‘King Richard III’ by William Shakespeare: A Review

 

Author: William Shakespeare
Genre: Play, Drama, Tragedy
First Written: approx 1591
Pages: 227 (Cambridge School edition with script on one page and summary on opposite page with summaries after each act)

Once again, I am relying on Sparknotes to assist me in the summary:

After a long civil war between the royal family of York and the royal family of Lancaster, England enjoys a period of peace under King Edward IV and the victorious Yorks. But Edward’s younger brother, Richard, resents Edward’s power and the happiness of those around him. Malicious, power-hungry, and bitter about his physical deformity, Richard begins to aspire secretly to the throne—and decides to kill anyone he has to in order to become king.

Using his intelligence and his skills of deception and political manipulation, Richard begins his campaign for the throne. He manipulates a noblewoman, Lady Anne, into marrying him—even though she knows that he murdered her first husband. He has his own older brother, Clarence, executed, and shifts the burden of guilt onto his sick older brother King Edward in order to accelerate Edward’s illness and death. After King Edward dies, Richard becomes lord protector of England—the figure in charge until the elder of Edward’s two sons grows up. Continue reading

‘Titus Andronicus’ by William Shakespeare: A Review

Author: William Shakespeare
Genre: Drama/Play
Written: Between 1588 and 1593
Pages: 26 (in complete works with two columns per page)

 

(Summary from SparkNotes as they did a better job than I did!)

‘Titus Andronicus, Roman general, returns from ten years of war with only four out of twenty-five sons left. He has captured Tamora, Queen of the Goths, her three sons, and Aaron the Moor. In obedience to Roman rituals, he sacrifices her eldest son to his own dead sons, which earns him Tamora’s unending hatred and her promise of revenge.

Tamora is made empress by the new emperor Saturninus. To get back at Titus, she schemes with her lover Aaron to have Titus’s two sons framed for the murder of Bassianus, the emperor’s brother. Titus’s sons are beheaded. Unappeased, she urges her sons Chiron and Demetrius to rape Titus’s daughter Lavinia, after which they cut off her hands and tongue so she cannot give their crime away. Finally, even Titus’s last surviving son Lucius is banished from Rome; he subsequently seeks alliance with the enemy Goths in order to attack Rome. Each new misfortune hits the aged, tired Titus with heavier impact. Eventually, he begins to act oddly and everyone assumes that he is crazy.

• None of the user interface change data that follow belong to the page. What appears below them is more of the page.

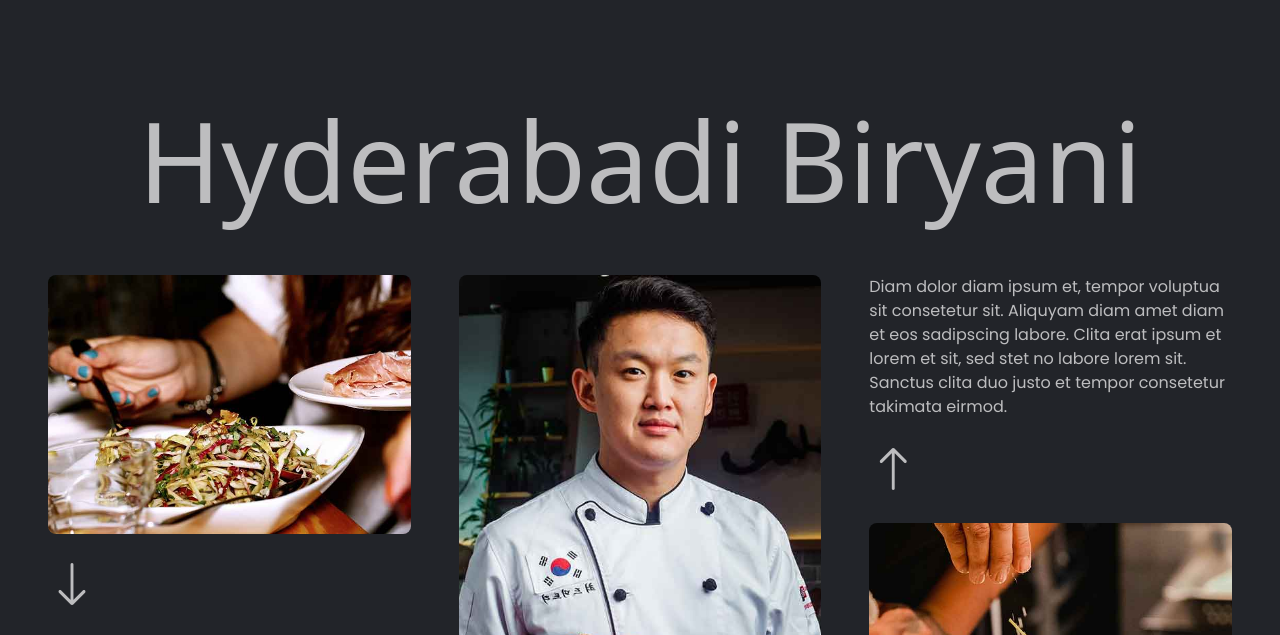
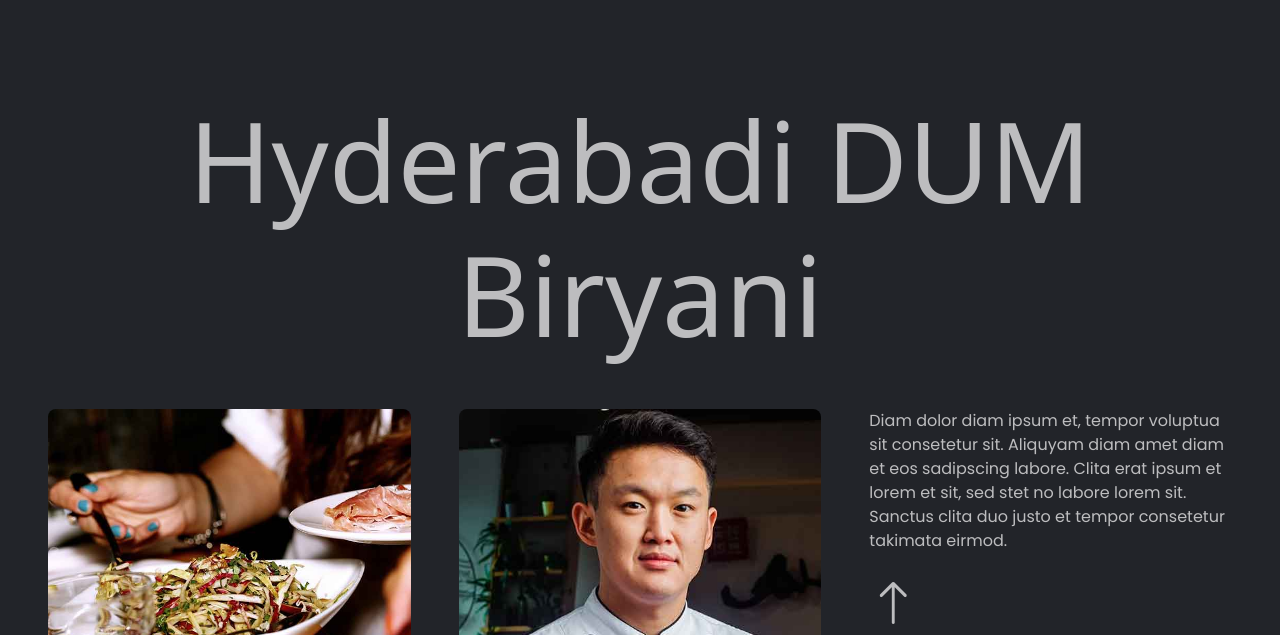
Before and after one commit to dsaikiran01/aws-static-site-cicd-pipeline, a plain HTML site: page index.html in a window 1280 px wide. Shown: the part 149-784 px from the top of the page. Drawn offline with nearby package versions, Linux system fonts and the light colour scheme; a web font is replaced by a local one.

Commit message:
made changes to index.html

```diff
--- a/index.html
+++ b/index.html
@@ -112,7 +112,7 @@
     <div class="container-fluid p-5 mb-5 bg-dark text-secondary">
         <div class="row g-5 py-5">
             <div class="col-12 wow fadeIn" data-wow-delay="0.1s">
-                <h1 class="display-1 text-secondary text-center mb-0">Hyderabadi Biryani</h1>
+                <h1 class="display-1 text-secondary text-center mb-0">Hyderabadi DUM Biryani</h1>
             </div>
             <div class="col-lg-4 wow fadeIn" data-wow-delay="0.1s">
                 <img class="img-fluid rounded mb-3" src="img/hero-2.jpg">
```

Tamora tries to capitalize on his seeming madness by pretending to be the figure of Revenge, come to offer him justice if Titus will only convince Lucius to cease attacking Rome. Titus, having feigned his madness all along, tricks her, captures her sons, kills them, and makes pie out of them. He feeds this pie to their mother in the final scene, after which he kills both Tamora and Lavinia, his own daughter. A rash of killings ensue; the only people left alive are Marcus, Lucius, Young Lucius, and Aaron. Lucius has the unrepentant Aaron buried alive, and Tamora’s corpse thrown to the beasts. He becomes the new emperor of Rome.’ Source: http://www.sparknotes.com/shakespeare/titus/summary.html

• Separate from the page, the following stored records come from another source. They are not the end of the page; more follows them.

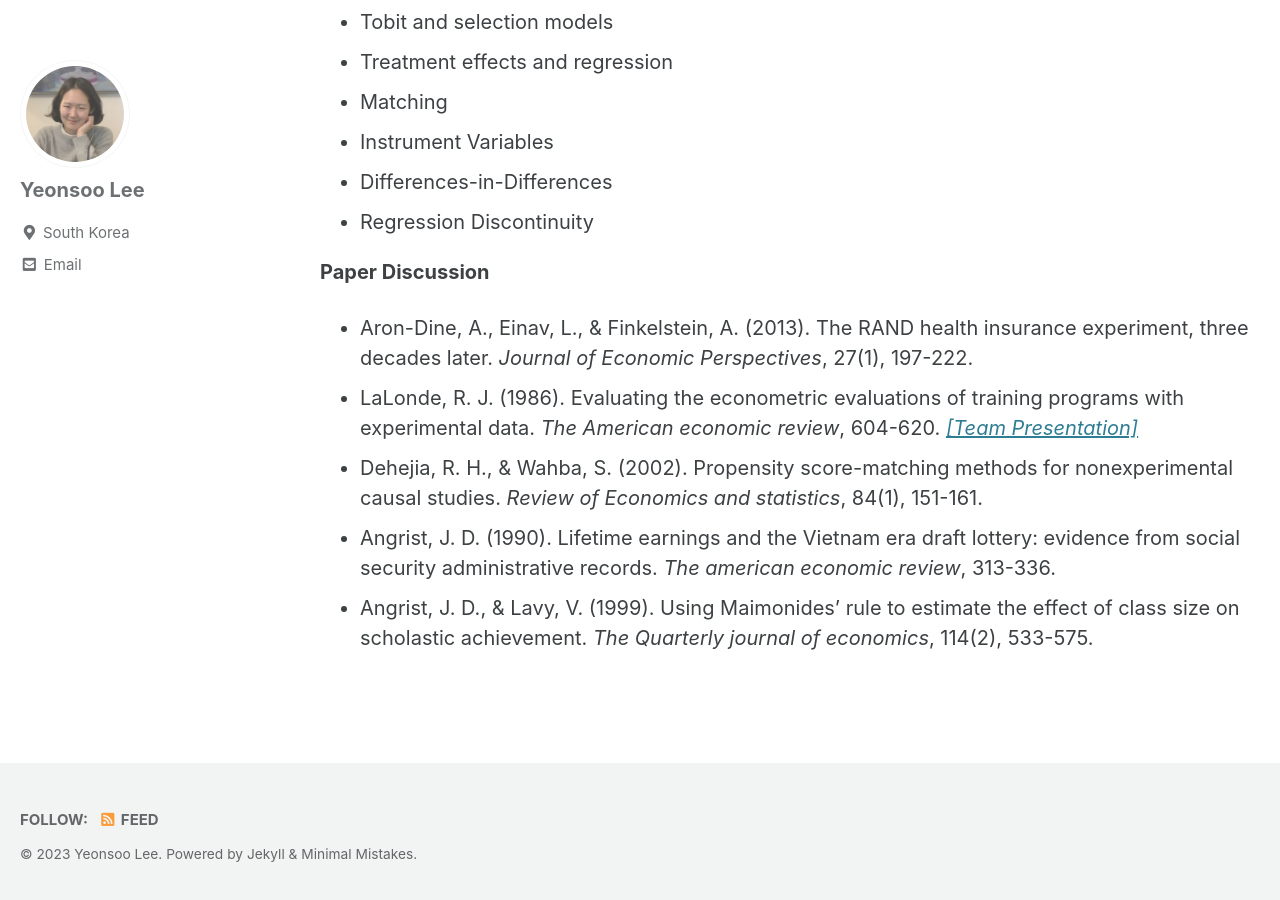
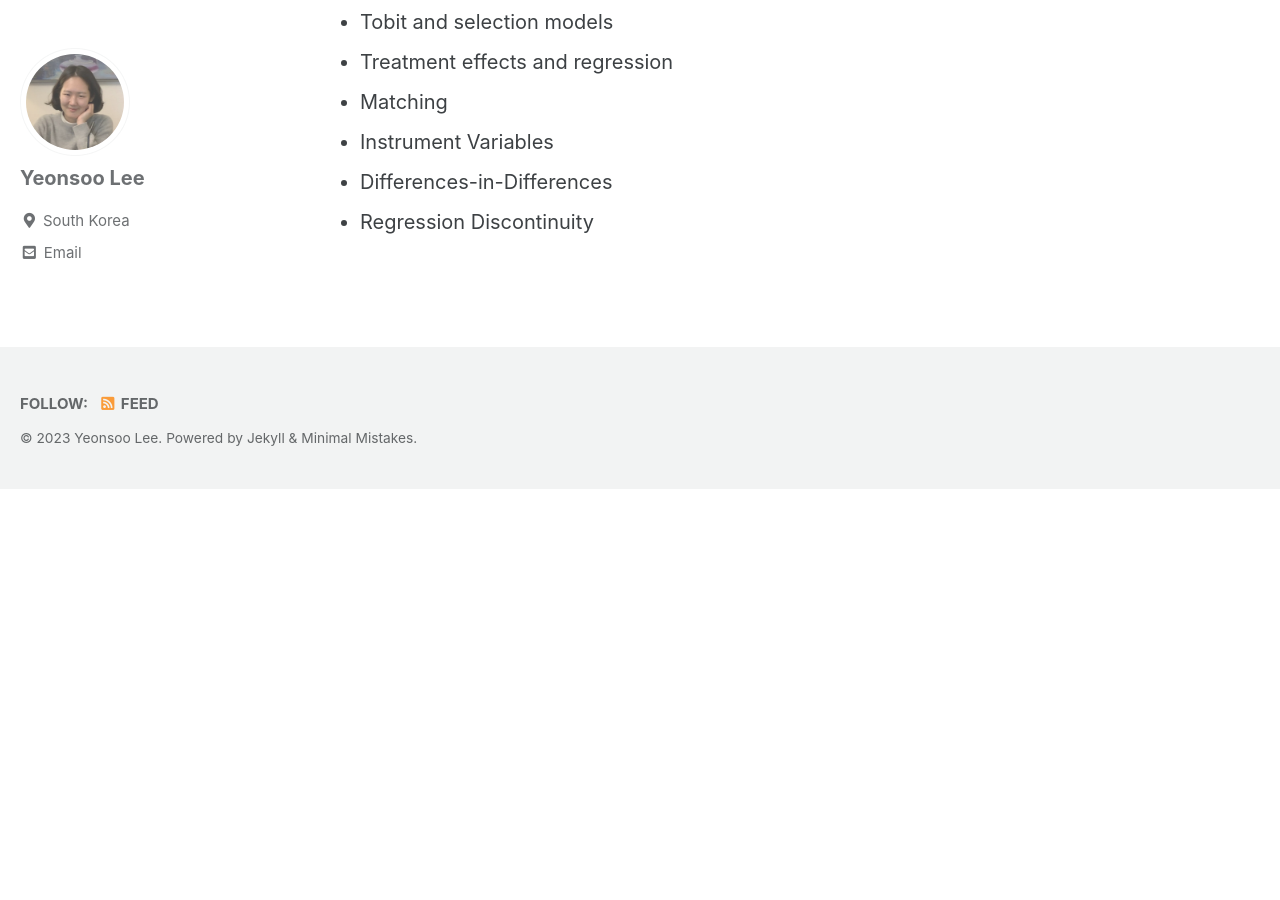
Before and after one commit to soo-13/soo-13.github.io, a Jekyll site: the page built from _pages/cw3.md, in a window 1280 px wide and 900 px high, scrolled down 693 px. Built offline with Jekyll 4.4.1, drawn with Linux system fonts in a browser that asks for light colours; cached includes are drawn as plain includes; after the commit the page ends 1182 px from its top, so only the background shows below that.

Commit message:
in progress

```diff
--- a/_pages/cw3.md
+++ b/_pages/cw3.md
@@ -24,10 +24,3 @@ Grade: A+
 - Instrument Variables <br>
 - Differences-in-Differences <br>
 - Regression Discontinuity <br>
-
-**Paper Discussion**
-- Aron-Dine, A., Einav, L., & Finkelstein, A. (2013). The RAND health insurance experiment, three decades later. *Journal of Economic Perspectives*, 27(1), 197-222.
-- LaLonde, R. J. (1986). Evaluating the econometric evaluations of training programs with experimental data. *The American economic review*, 604-620. *[&#91;Team Presentation&#93;](https://soo-13.github.io/assets/pdf/AE_presentation.pdf)*
-- Dehejia, R. H., & Wahba, S. (2002). Propensity score-matching methods for nonexperimental causal studies. *Review of Economics and statistics*, 84(1), 151-161.
-- Angrist, J. D. (1990). Lifetime earnings and the Vietnam era draft lottery: evidence from social security administrative records. *The american economic review*, 313-336.
-- Angrist, J. D., & Lavy, V. (1999). Using Maimonides' rule to estimate the effect of class size on scholastic achievement. *The Quarterly journal of economics*, 114(2), 533-575.
```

Before I started reading this play, I had read that it is Shakespeare’s bloodiest and most violent play. To an extent you come to expect it in a Shakespearean tragedy, but nothing had quite prepared me for the volume of unnecessary violence in the play. The number of limbs getting hacked off was positively disturbing! However, the plot itself was interesting and engaging, although (as is often the case with a Shakespeare play) it did take me a while to work out the relationships between the characters and to remember who was who!

I was disappointed with the end of the play however, as the climax that was building up throughout the play never really came to much. However, Shakespeare’s eloquent description and witty remarks make up for the sometimes disappointing plot. It isn’t a Shakespeare play I had ever considered reading, and reminded me of Christopher Marlowe’s ‘Tamburlaine’ due to the amount of extreme violence; however, I strangely enjoyed it for reasons that I cannot fathom. I think that the main reason that I felt drawn to it was because of the carefully calculated plot, which is exciting and fast-paced.

In conclusion, this play is guaranteed to make your stomach churn, and yet you cannot help feeling drawn in by the action. As Shakespeare plays go, it was pretty easy to grasp the plot so it may be a good one for people who don’t often read a lot of Shakespeare!

Favourite Quotes: TAMORA: ‘And when they show’d me this abhorred pit / They told me, here, at dead time of night / A thousand fiends, a thousand hissing snakes / Ten thousand swelling toads, as many urchins / Would make such fearful and confused cries / as any mortal body hearing it / Should straight fall mad, or else die suddenly …’ (Act II, Scene III)

And for pure comedy value:

CHIRON: ‘Thou hast undone our mother’
AARON: ‘Villain, I have done thy mother.’ (Act IV, Scene II)

Rating: 6/10